Thirteen years after Hathaway’s death, J. Keene Daingerfield highly praised him. In a conversation with Phillip Jones in 1979, Mr. Daingerfield said that he never had to worry when Marshall was in charge. He always had everything in order. Marshall Hathaway had been his right arm.7


Jones, Phillip L. 2019. Giles. Chronicle of African Americans in the Horse Industry Oral History Project. Louie B. Nunn Center for Oral History. University of Kentucky Libraries

Jones, Phillip L. 2021. Conversation with Giles.

World War II Draft Registration Cards for Kentucky, 10/16/1940 - 03/31/1947. Records of the Selective Service System,1926-1975; Box:284. Record Group 147. National Archives and Records Administration, St. Louis, Missouri. Marshall Andrew Hathaway, October 16, 1940

Berryman, Helen. “Notes and Obituaries” Lexington Leader. 1966. Marshall A. Hathaway, Jr. February 27,1966

“Death Certificate: Marshall Andrew Hathaway.” February 26, 1966. Fayette County, Kentucky. #2327

Marshall Andrew Hathaway (1906-1966) Grave Memorial.  accessed March 12, 2021


When citing this article as a source in Chicago Manual of Style use this format: Last name, first name of Author. Chronicle of African Americans in the Horse Industry. n.d. “Title of Profile or Story.” International Museum of the Horse. Accessed date. URL of page cited.

  • 1Berryman, Helen. Lexington Herald-Leader. 1966.“Notes and Obituaries.” Marshall A. Hathaway.
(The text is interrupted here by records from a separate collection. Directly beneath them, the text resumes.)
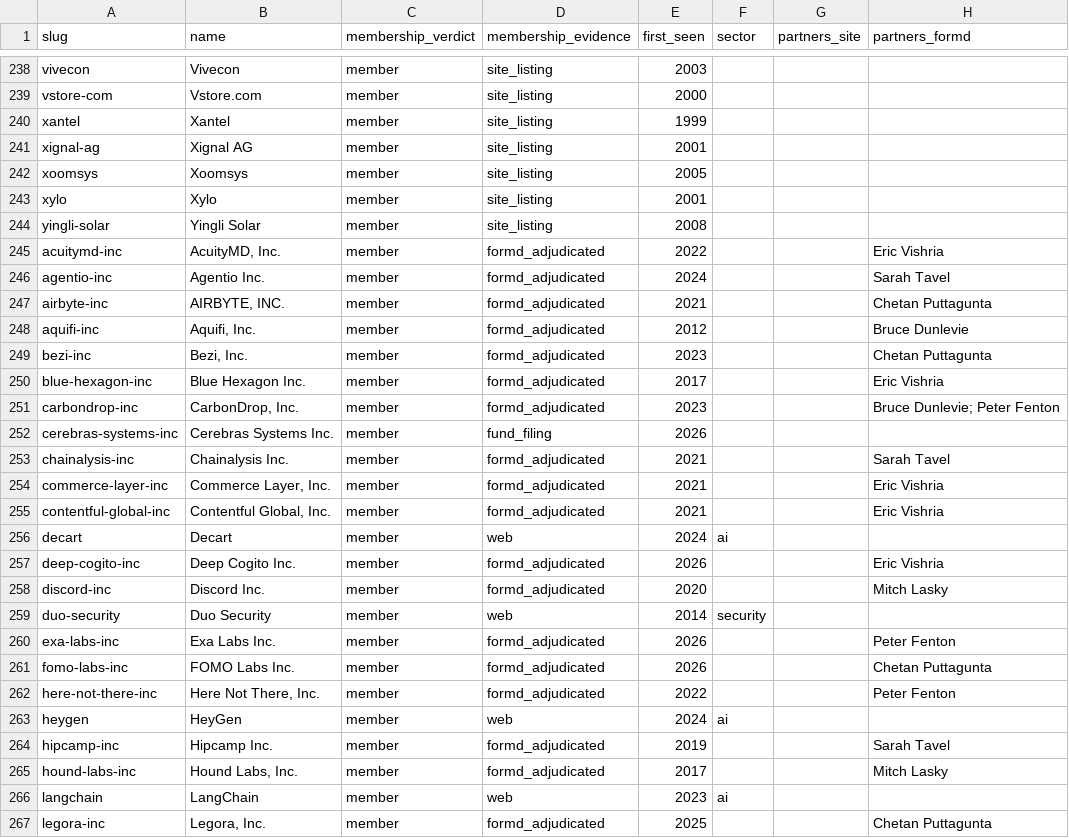
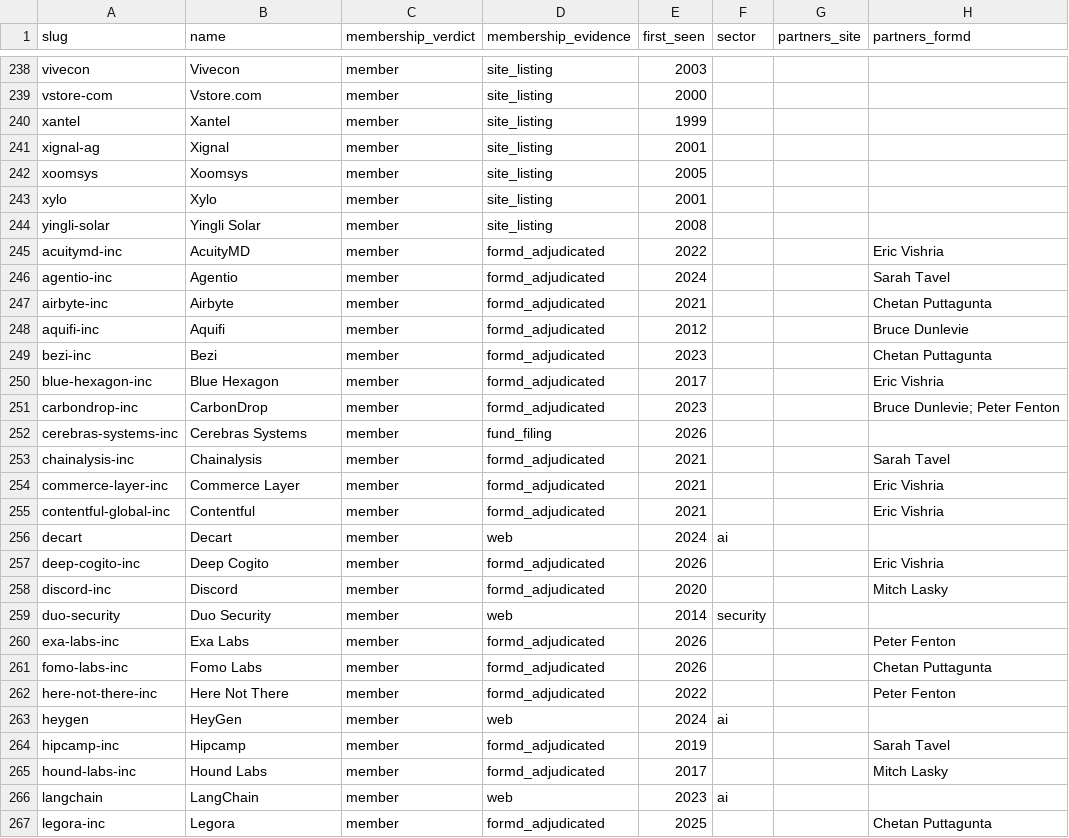
Before and after one commit to Erik-List/merit-capital, a CSV file: data/collection/investors/benchmark/companies/base.csv, drawn as a sheet; only a part is shown, gaps mark what is left out; the diff covers the shown part only; the diff names each change by its address in the sheet, - before the commit and + after, or states it on an @@ line.

```diff
--- a/data/collection/investors/benchmark/companies/base.csv
+++ b/data/collection/investors/benchmark/companies/base.csv
-B241 (name): Xignal AG
+B241 (name): Xignal
-B245 (name): AcuityMD, Inc.
+B245 (name): AcuityMD
-B246 (name): Agentio Inc.
+B246 (name): Agentio
-B247 (name): AIRBYTE, INC.
+B247 (name): Airbyte
-B248 (name): Aquifi, Inc.
+B248 (name): Aquifi
-B249 (name): Bezi, Inc.
+B249 (name): Bezi
-B250 (name): Blue Hexagon Inc.
+B250 (name): Blue Hexagon
-B251 (name): CarbonDrop, Inc.
+B251 (name): CarbonDrop
-B252 (name): Cerebras Systems Inc.
+B252 (name): Cerebras Systems
-B253 (name): Chainalysis Inc.
+B253 (name): Chainalysis
-B254 (name): Commerce Layer, Inc.
+B254 (name): Commerce Layer
-B255 (name): Contentful Global, Inc.
+B255 (name): Contentful
-B257 (name): Deep Cogito Inc.
+B257 (name): Deep Cogito
-B258 (name): Discord Inc.
+B258 (name): Discord
-B260 (name): Exa Labs Inc.
+B260 (name): Exa Labs
-B261 (name): FOMO Labs Inc.
+B261 (name): Fomo Labs
-B262 (name): Here Not There, Inc.
+B262 (name): Here Not There
-B264 (name): Hipcamp Inc.
+B264 (name): Hipcamp
-B265 (name): Hound Labs, Inc.
+B265 (name): Hound Labs
-B267 (name): Legora, Inc.
+B267 (name): Legora
```
Also changed, not shown: 29 edited cells elsewhere in this file, data/collection/investors/battery-ventures/companies/base.csv, data/collection/investors/ivp/companies/base.csv, 7 other files.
February 27, 1966
  • 2Fifteenth Census of the United States. 1930. Washington, D.C.: National Archives and Records Administration, 1930.
  • 3Jones, Phillip L. 2019. Chronicle of African American in the Horse Industry Oral History Project
  • 4Jones, Phillip L. 2019. CAAHI Oral History Project
  • 5Jones, Phillip L. 2019 CAAHI Oral History Project
  • 6Marshall Andrew Hathaway Grave Memorial
  • 7Jones, Phillip L. 2021 Conversation with Giles